Purim (PU-rim, PAWR-im) is a very merry celebration of the events in the Megillah (m’-GILL-uh) Hadassah (Book of Esther), which is read as part of the day’s synagogue service, accompanied by a great consumption of alcohol (the truth is that Purim requires more alcohol consumption than does St. Paddy’s Day).
In addition to the public reading of the Megillah Hadassah in the synagogue, the other Jewish rituals associated with Purim are: dressing up in a costume; preparing Mishloach Manot (baskets of food) and delivering them to friends; and, having a festive and merry meal, and, in many communities, a Purim Parade and carnivals.
The word “Purim” means “lots” and refers to the lottery that the evil Haman (HAH-men), the Persian Prime Minister, used to choose the date for the massacre of the Jews in the 5th Century BCE, which then, because of the intercession by Hadassah (Esther), became the date Haman, and not a single Jew, was hung. The events take place in the Persian capitol of Shushan. Today, that area is the Iranian city of Susa, located southwest of Teheran, near the Iran/Iraq border.
Ashkenazi (Central and Eastern European) Jews eat hamantaschen (HAH-men-TAH-shen), tri-cornered fruit-filled cookies in reminiscence that the evil Haman was supposed to have worn a tri-cornered hat.
More detailed description:
Purim, the day that the Megillah Hadassah (Book of Esther) is read in the synagogue, occurs each year on the 14th day of Adar. There are two exceptions: (1) If the year is a leap year on the Hebrew calendar, then Purim occurs on the 14th day of Adar II; and, (2) If one lives in a walled city that existed at the time when the events occurred (Susa, Iran and Jerusalem, Israel), then Purim is celebrated on the 15th day of Adar I or II, as the case may be.
Purim is the second time in the year (the first being Simchat Torah) when Jewish adults are encouraged to celebrate in the Irish manner. Well, actually, the Irish would love to celebrate St. Patrick’s Day in the Jewish manner.
The custom is for Jews to take a goodly drink (and here I share the Hassidic love of bourbon, my favorite being Rebel Yell, which is generally unavailable north of the Mason-Dixon line) every time the name of Haman, the evil one, is mentioned when the Book of Esther is read from the Bima (the raised platform in the front of the sanctuary in the synagogue) until one can not distinguish between the name Haman and the name Mordecai. (The actual Talmudic instruction is that “a person is required to drink until he cannot tell the difference between ‘cursed be Haman’ and ‘blessed be Mordecai’”, though opinions differ as to exactly how drunk that is.)
This ‘rule’ is for adults. Children are given groggers (GREG-ers; GRAG-ers) — noise makers — and eagerly twist and shake their groggers with gusto every time the name Haman is mentioned. It is customary to boo, hiss, stamp feet and rattle groggers whenever the name of Haman is mentioned during the service. The purpose of this custom is to “blot out the name of Haman”.

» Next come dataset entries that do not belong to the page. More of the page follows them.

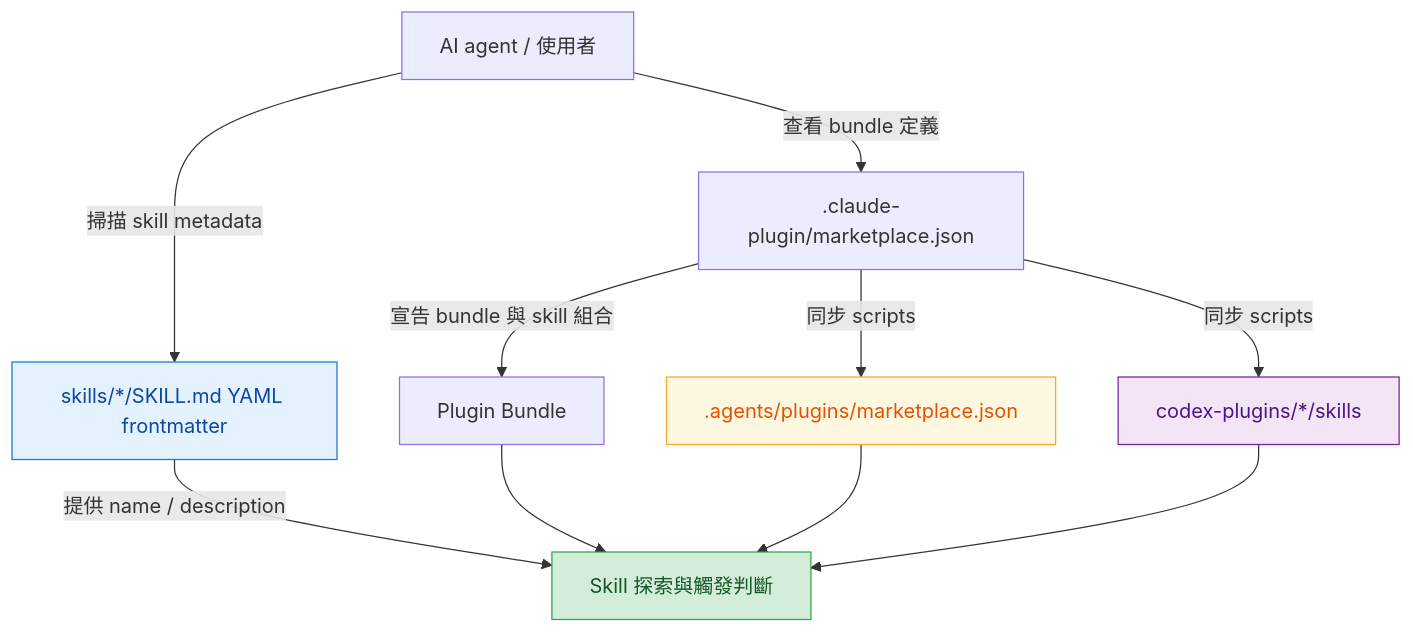
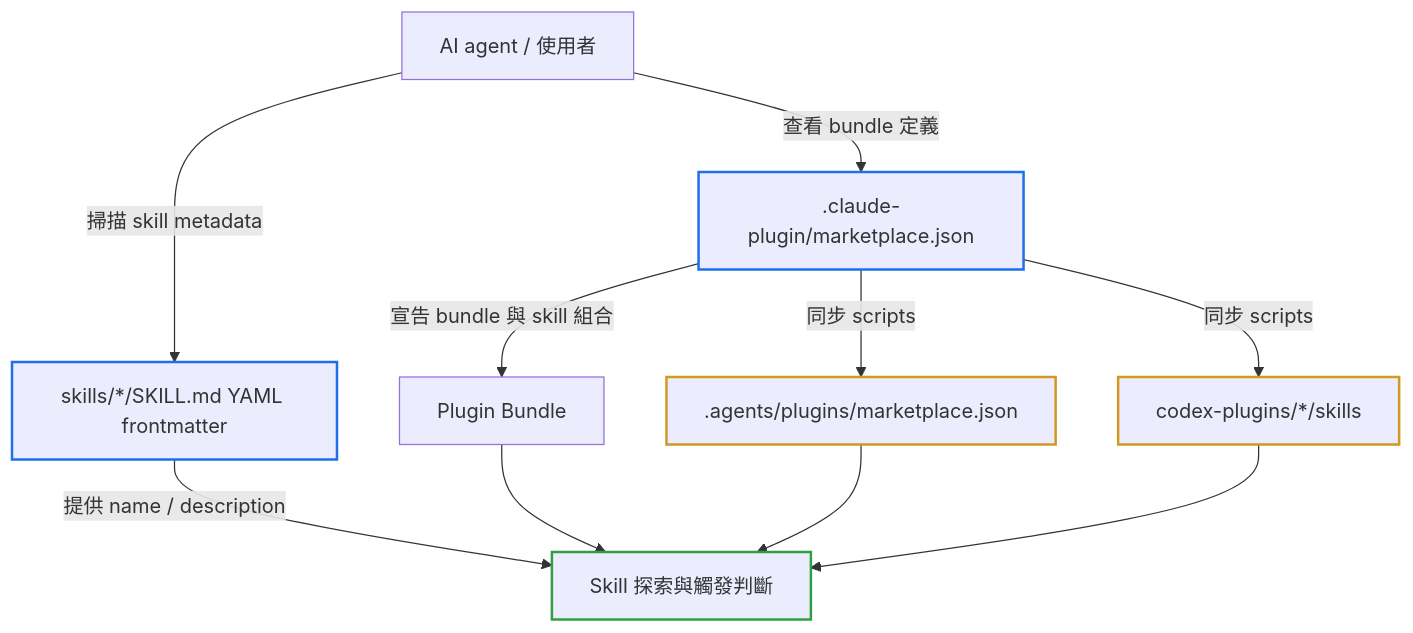
Before and after one commit to Aery9527/aery-marketplace: the diagram in README.md, drawn with Mermaid.

Commit message:
feat(readme): update styles for clarity and consistency in diagrams

````diff
--- a/README.md
+++ b/README.md
@@ -21,17 +21,20 @@
 ```mermaid
 flowchart TD
     Agent["AI agent / 使用者"] -->|查看 bundle 定義| Marketplace[".claude-plugin/marketplace.json"]
     Agent -->|掃描 skill metadata| Frontmatter["skills/*/SKILL.md YAML frontmatter"]
     Marketplace -->|宣告 bundle 與 skill 組合| Bundle["Plugin Bundle"]
     Marketplace -->|同步 scripts| CodexMarketplace[".agents/plugins/marketplace.json"]
     Marketplace -->|同步 scripts| CodexPackages["codex-plugins/*/skills"]
     Frontmatter -->|提供 name / description| Discovery["Skill 探索與觸發判斷"]
     Bundle --> Discovery
     CodexMarketplace --> Discovery
     CodexPackages --> Discovery
 
-    style Frontmatter fill:#e3f2fd,stroke:#1976d2,color:#0d47a1
-    style Discovery fill:#d4edda,stroke:#28a745,color:#155724
-    style CodexMarketplace fill:#fff8e1,stroke:#f9a825,color:#e65100
-    style CodexPackages fill:#f3e5f5,stroke:#7b1fa2,color:#4a148c
+    %% 只用 stroke 區分角色：source of truth / 同步產生的封裝 / 最終產出，
+    %% 讓 fill 與文字色交給 Mermaid 主題，在淺色與深色主題都能讀。
+    style Marketplace stroke:#1f6feb,stroke-width:2px
+    style Frontmatter stroke:#1f6feb,stroke-width:2px
+    style CodexMarketplace stroke:#d29922,stroke-width:2px
+    style CodexPackages stroke:#d29922,stroke-width:2px
+    style Discovery stroke:#2ea043,stroke-width:2px
 ```
````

According to the Megillah Hadassah, in the 5th century BCE, Hadassah (Esther) marries the Persian King Ahasuerus and using her womanly wiles gets the king, with the help of the Persian postal system to prevent the scheduled murder of the Jews, and to hang Haman, rather than Haman, the prime minister, succeeding in hanging the Jews.
In addition to bending one’s elbow, Ashkenazi (Central and Eastern European) Jews also eat hamantaschen, tri-cornered fruit-filled cookies on this day as the evil Haman was supposed to have worn a tri-cornered hat.
In the Book of Esther, Mordecai is supposed to be Hadassah’s (Esther’s) uncle. However, there is another theory that Mordecai was really Hadassah’s husband and Hadassah has to commit adultery to save the Jewish people then living in Persia from the evil intentions of Haman, the prime minister, by marrying the Persian king.
This latter theory is based on the fact that this is the only book of the Bible that does not mention the name of G-d and this is because a sin is being committed in an effort to save lives. As with the Song of Solomon, many rabbis have great difficulty with this thought.